"It will be good to come together with others and pray. A mosque is also a place to meet. It's social. People who go to church certainly understand what I mean. I miss a mosque." He's been to the Elverum church, just to feel the atmosphere. It was a good experience, he says. "I like to hear the church service. And there is only one God," he smiles.
A mosque in Elverum can also be a place where non-Muslims can come and see, listen and learn about Islam. It's about openness and respect for each other's faith and culture, he thinks. "We can help each other and support each other".
How many Muslims will use a mosque in Elverum?
"I don't know, maybe 300. It's both young and old, men and women. We need a little place, but it doesn't have to be so big or expensive." He says it doesn't have to be a new building. All types of places can function as a mosque. "But it can't be for other religion, or a place that sells alcohol."
He says he knows little about the Norwegian political system and doesn't know who in the municipality can help him, or if the idea for a mosque should be directed at the government or parliament.
"I can't do this along, there must be a committee. So I hope somebody will help me."
Arale stresses Elverum is a good place to live. At the same time he misses his father and relatives in Somalia, after having lived half his life in Europe. He says he's thought of living here, but it's hard to be alone.
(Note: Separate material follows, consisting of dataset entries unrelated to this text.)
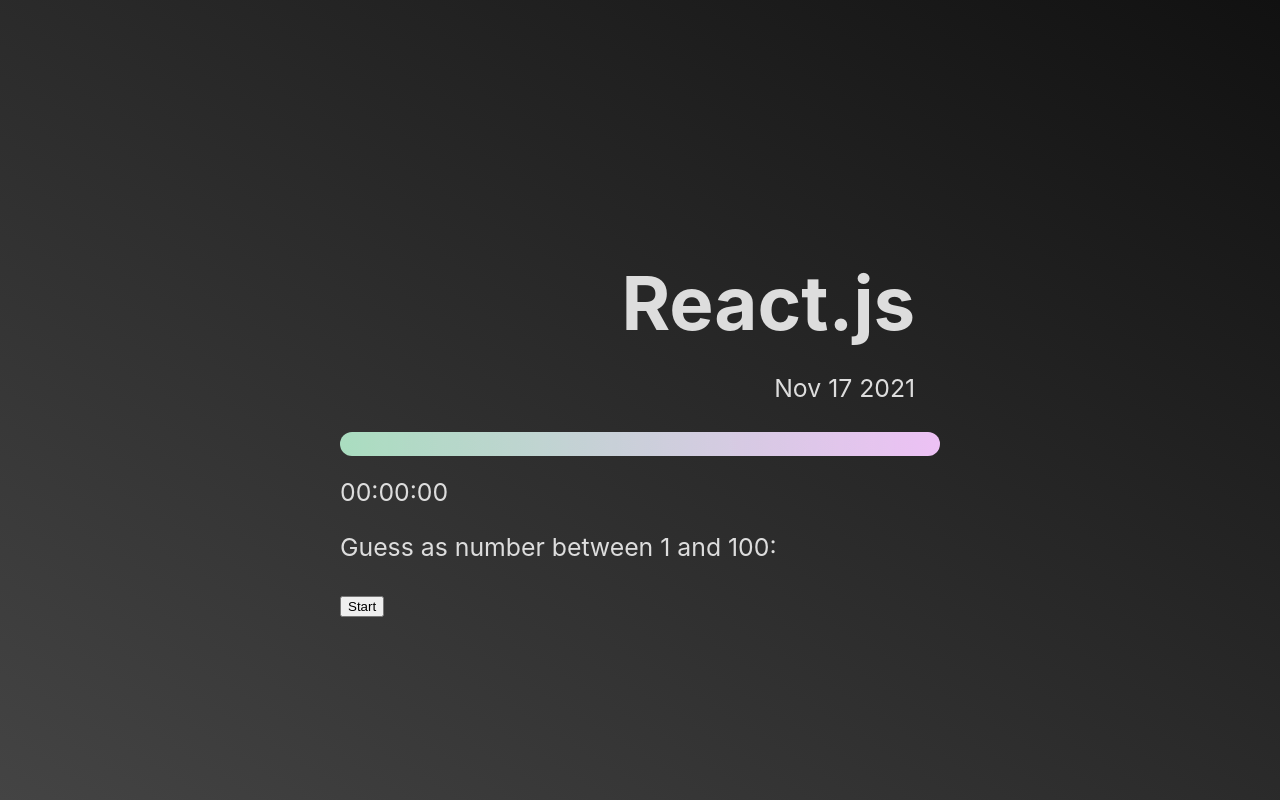
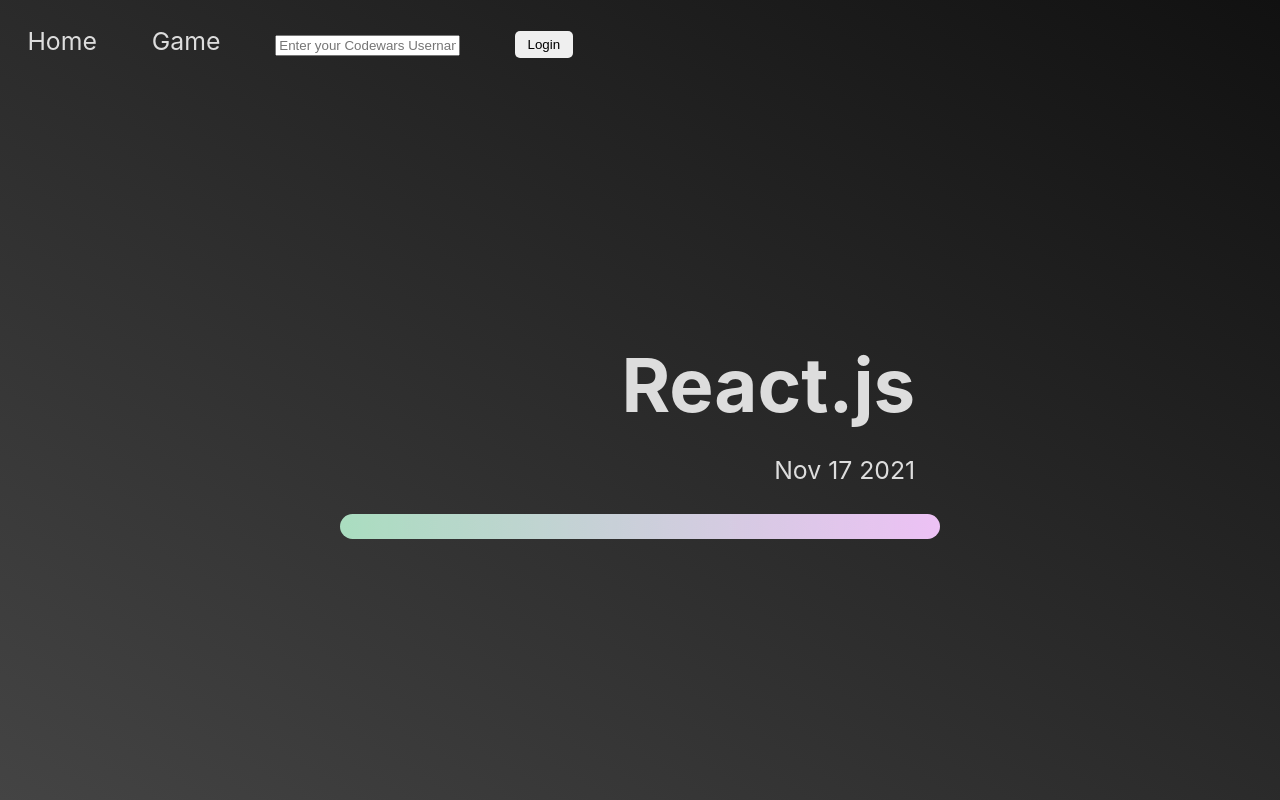
Before and after one commit to Bryantellius/tc-node5-classroom, a React (Create React App) app in the folder walkthroughs/react/first-react/: page / in a window 1280 px wide. Built offline with nearby package versions, Linux system fonts and the light colour scheme.

Commit message:
Updates with React Hooks

```diff
--- a/walkthroughs/react/first-react/src/App.css
+++ b/walkthroughs/react/first-react/src/App.css
@@ -36,6 +36,29 @@
 
 .active {
   border-bottom: 1px solid #ddd;
+}
+
+.btn {
+  padding: 0.25rem 0.5rem;
+  cursor: pointer;
+  border: none;
+  border-radius: 5px;
+}
+
+.invalid {
+  border: 3px solid tomato;
+}
+
+.codewars-container {
+  margin: 1rem 0;
+}
+
+.codewars-container > * {
+  margin: 0;
+}
+
+.text-special {
+  font-family: cursive;
 }
 
 .App {
--- a/walkthroughs/react/first-react/src/App.jsx
+++ b/walkthroughs/react/first-react/src/App.jsx
@@ -1,16 +1,39 @@
 /* eslint-disable eqeqeq */
 import "./App.css";
+import AppLayout from "./components/layouts/AppLayout";
 import Title from "./components/Title";
 import Game from "./components/Game";
+import Codewars from "./components/Codewars";
+import { useState } from "react";
 
 const App = () => {
+  const [isLoggedIn, setIsLoggedIn] = useState(false);
+  let [username, setUsername] = useState(null);
+
+  function toggleLogin() {
+    if (isLoggedIn) {
+      setIsLoggedIn(false);
+      setUsername(null);
+    } else {
+      let usernameInput = document.querySelector("#username");
+
+      if (!usernameInput.value.trim()) {
+        alert("Invalid Username. Try again.");
+        usernameInput.classList.add("invalid");
+      } else {
+        usernameInput.classList.remove("invalid");
+        setUsername(usernameInput.value);
+        setIsLoggedIn(true);
+      }
+    }
+  }
+
   return (
-    <main className="App">
-      <div className="mw-600">
-        <Title />
-        <Game />
-      </div>
-    </main>
+    <AppLayout isLoggedIn={isLoggedIn} toggleLogin={toggleLogin}>
+      <Title />
+      <Codewars username={username} />
+      {/* <Game /> */}
+    </AppLayout>
   );
 };
 
--- /dev/null
+++ b/walkthroughs/react/first-react/src/components/Codewars.jsx
@@ -0,0 +1,41 @@
+import { useState, useEffect } from "react";
+
+const Codewars = (props) => {
+  let [isLoaded, setIsLoaded] = useState(false);
+  let [user, setUser] = useState(null);
+
+  let controller = new AbortController();
+
+  useEffect(() => {
+    if (props.username) {
+      fetch("https://www.codewars.com/api/v1/users/" + props.username, {
+        signal: controller.signal,
+      })
+        .then((res) => res.json())
+        .then((data) => {
+          setUser(data);
+          setIsLoaded(true);
+        })
+        .catch((err) => alert(err.message));
+    } else {
+      if (isLoaded) setIsLoaded(false);
+    }
+
+    return function () {
+      controller.abort();
+    };
+  }, [isLoaded, props.username]);
+
+  if (isLoaded) {
+    return (
+      <div className="codewars-container">
+        <h2>{user.username}</h2>
+        <p className="text-special">{user.name ? `(${user.name})` : null}</p>
+      </div>
+    );
+  } else {
+    return null;
+  }
+};
+
+export default Codewars;
--- a/walkthroughs/react/first-react/src/components/Game.jsx
+++ b/walkthroughs/react/first-react/src/components/Game.jsx
@@ -1,88 +1,81 @@
-import { Component } from "react";
 import { formatTime } from "../utils/clock";
+import Button from "./common/Button";
 import GameForm from "./GameForm";
+import { useState } from "react";
 
-class Game extends Component {
-  constructor() {
-    super();
+const Game = (props) => {
+  let correctNum = null;
+  let history = [];
+  let timer = null;
+  let secs = null;
 
-    this.correctNum = null;
-    this.history = [];
-    this.timer = null;
-    this.secs = null;
+  // state = {
+  //   score: 0,
+  //   feedback: "Guess as number between 1 and 100:",
+  //   isPlaying: false,
+  //   time: "00:00:00",
+  // };
 
-    this.state = {
-      score: 0,
-      feedback: "Guess as number between 1 and 100:",
-      isPlaying: false,
-      time: "00:00:00",
-    };
+  let [score, setScore] = useState(0);
+  let [feedback, setFeedback] = useState("Guess a number between 1 and 100:");
+  let [isPlaying, setIsPlaying] = useState(false);
+  let [time, setTime] = useState("00:00:00");
 
-    this.evaluateGuess = this.evaluateGuess.bind(this);
-    this.startGame = this.startGame.bind(this);
-    this.endGame = this.endGame.bind(this);
+  function startGame() {
+    secs = 0;
+    timer = setInterval(() => setTime(formatTime(++secs)), 1000);
+    correctNum = Math.floor(Math.random() * 100) + 1;
+    history = [];
+    setScore(0);
+    setIsPlaying(true);
+    setFeedback("Guess a number between 1 and 100:");
   }
 
-  startGame() {
-    this.secs = 0;
-    this.timer = setInterval(
-      () => this.setState({ time: formatTime(++this.secs) }),
-      1000
-    );
-    this.correctNum = Math.floor(Math.random() * 100) + 1;
-    this.setState({
-      score: 0,
-      isPlaying: true,
-      feedback: "Guess a number between 1 and 100:",
-    });
-  }
-
-  evaluateGuess(e) {
+  function evaluateGuess(e) {
     e.preventDefault();
 
     let guess = document.querySelector("#guess");
     let feedback;
-    let score = this.state.score;
+    let newScore = score;
 
-    if (this.history.includes(guess.value)) {
+    if (history.includes(guess.value)) {
       feedback = `You already guessed ${guess.value}! Maybe try something else..`;
     } else {
-      if (guess.value > this.correctNum) {
+      if (guess.value > correctNum) {
         feedback = "Too high..";
-      } else if (guess.value < this.correctNum) {
+      } else if (guess.value < correctNum) {
         feedback = "Too low..";
       } else {
-        feedback = `Correct! You scored ${this.state.score}.`;
-        this.endGame();
+        feedback = `Correct! You scored ${newScore}.`;
+        endGame();
       }
-      this.history.push(guess.value);
-      score++;
+      history.push(guess.value);
+      newScore++;
     }
 
     guess.value = "";
-    this.setState({ feedback, score });
+    setFeedback(feedback);
+    setScore(newScore);
   }
 
-  endGame() {
-    clearInterval(this.timer);
-    this.setState({ isPlaying: false });
+  function endGame() {
+    clearInterval(timer);
+    setIsPlaying(false);
   }
 
-  render() {
   return (
     <div className="game-container">
-        <p id="time">{this.state.time}</p>
-        <p id="feedback">{this.state.feedback}</p>
-        {this.state.isPlaying ? (
-          <GameForm evaluateGuess={this.evaluateGuess} />
+      <p id="time">{time}</p>
+      <p id="feedback">{feedback}</p>
+      {isPlaying ? (
+        <GameForm evaluateGuess={evaluateGuess} />
       ) : (
-          <button id="start" onClick={this.startGame}>
+        <Button id="start" onClick={startGame}>
           Start
-          </button>
+        </Button>
       )}
     </div>
   );
-  }
-}
+};
 
 export default Game;
--- a/walkthroughs/react/first-react/src/components/GameForm.jsx
+++ b/walkthroughs/react/first-react/src/components/GameForm.jsx
@@ -1,3 +1,5 @@
+import Button from "./common/Button";
+
 const GameForm = (props) => {
   return (
     <form action="" onSubmit={props.evaluateGuess}>
@@ -10,7 +12,7 @@
         max="100"
         required
       />
-      <button type="submit">Guess</button>
+      <Button type="submit">Guess</Button>
     </form>
   );
 };
--- /dev/null
+++ b/walkthroughs/react/first-react/src/components/common/Button.jsx
@@ -0,0 +1,15 @@
+const Button = (props) => {
+  return (
+    <button
+      id={props.id}
+      type={props.type || "button"}
+      className={`btn ${props.className}`}
+      onClick={props.onClick}
+      onSubmit={props.onSubmit}
+    >
+      {props.children}
+    </button>
+  );
+};
+
+export default Button;
--- /dev/null
+++ b/walkthroughs/react/first-react/src/components/layouts/AppLayout.jsx
@@ -0,0 +1,36 @@
+import Button from "../common/Button";
+import { Fragment } from "react";
+
+const AppLayout = (props) => {
+  return (
+    <main className="App">
+      <nav>
+        <ul>
+          <li>Home</li>
+          <li>Game</li>
+          <li>
+            {!props.isLoggedIn ? (
+              <input
+                aria-label="Enter your Codewars username"
+                type="text"
+                name="username"
+                id="username"
+                placeholder="Enter your Codewars Username.."
+                title="Enter your Codewars Username"
+                required
+              />
+            ) : null}
+          </li>
+          <li>
+            <Button type="submit" onClick={props.toggleLogin}>
+              {props.isLoggedIn ? "Signout" : "Login"}
+            </Button>
+          </li>
+        </ul>
+      </nav>
+      <div className="mw-600">{props.children}</div>
+    </main>
+  );
+};
+
+export default AppLayout;
```
Lines whose indentation alone changed are shown as unchanged.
Nuur Mohamed Hersi (60), Ap (labor) politician and Somali Muslim is glad Arale was interviewed. He's also glad the head of the Elverum labor party, Bjørn Jarle Røberg-Larsen, understands the need for a mosque in the city.
"We need a place to pray , but also a place where we can show people our culture." He wants a mosque and an Islamic center in Elverum. "It's a very important issue, also for integration", says Nuur Mohamed Hersi. He sees a mosque as a place for different activities and for people of all nationalities. "People will see that Islam isn't dangerous," thinks Hersi.
In Hamar, Lillehammer and Gjøvik there are Muslim communities with mosques. "But the mosque in Hamar is small and usually occupied. Several times we rented places in Elverom, as for Ramadan, when we have many religious obligations. But it's not always so easy."
To meet together for Friday prayers is not simple when it's several dozen kilometers to the nearest mosque, he points out.
Another issue is related to burial. "If somebody dies we must go to Oslo. It's difficult for many," he says. He estimates that about 400-500 Muslims in the district will benefit from a mosque in Elverum.
As a member of the municipal council and member of the community multicultural council and immigration council Nuur Mohamed Hersi has several contacts in the system. He also has good contacts with the Elverum church. He says he'll continue to speak about it but currently he doesn't know who can help them.
Can't the Muslim community build its own mosque?
- Integration is an important issue for everybody in Elverum and not just for Muslims. We feel a bit discriminated, because the Christians have many places where they meet. I hope people will respect us, says Nuur Mohamed Hersi.
Source: Ostlendingen 1, 2 (Norwegian)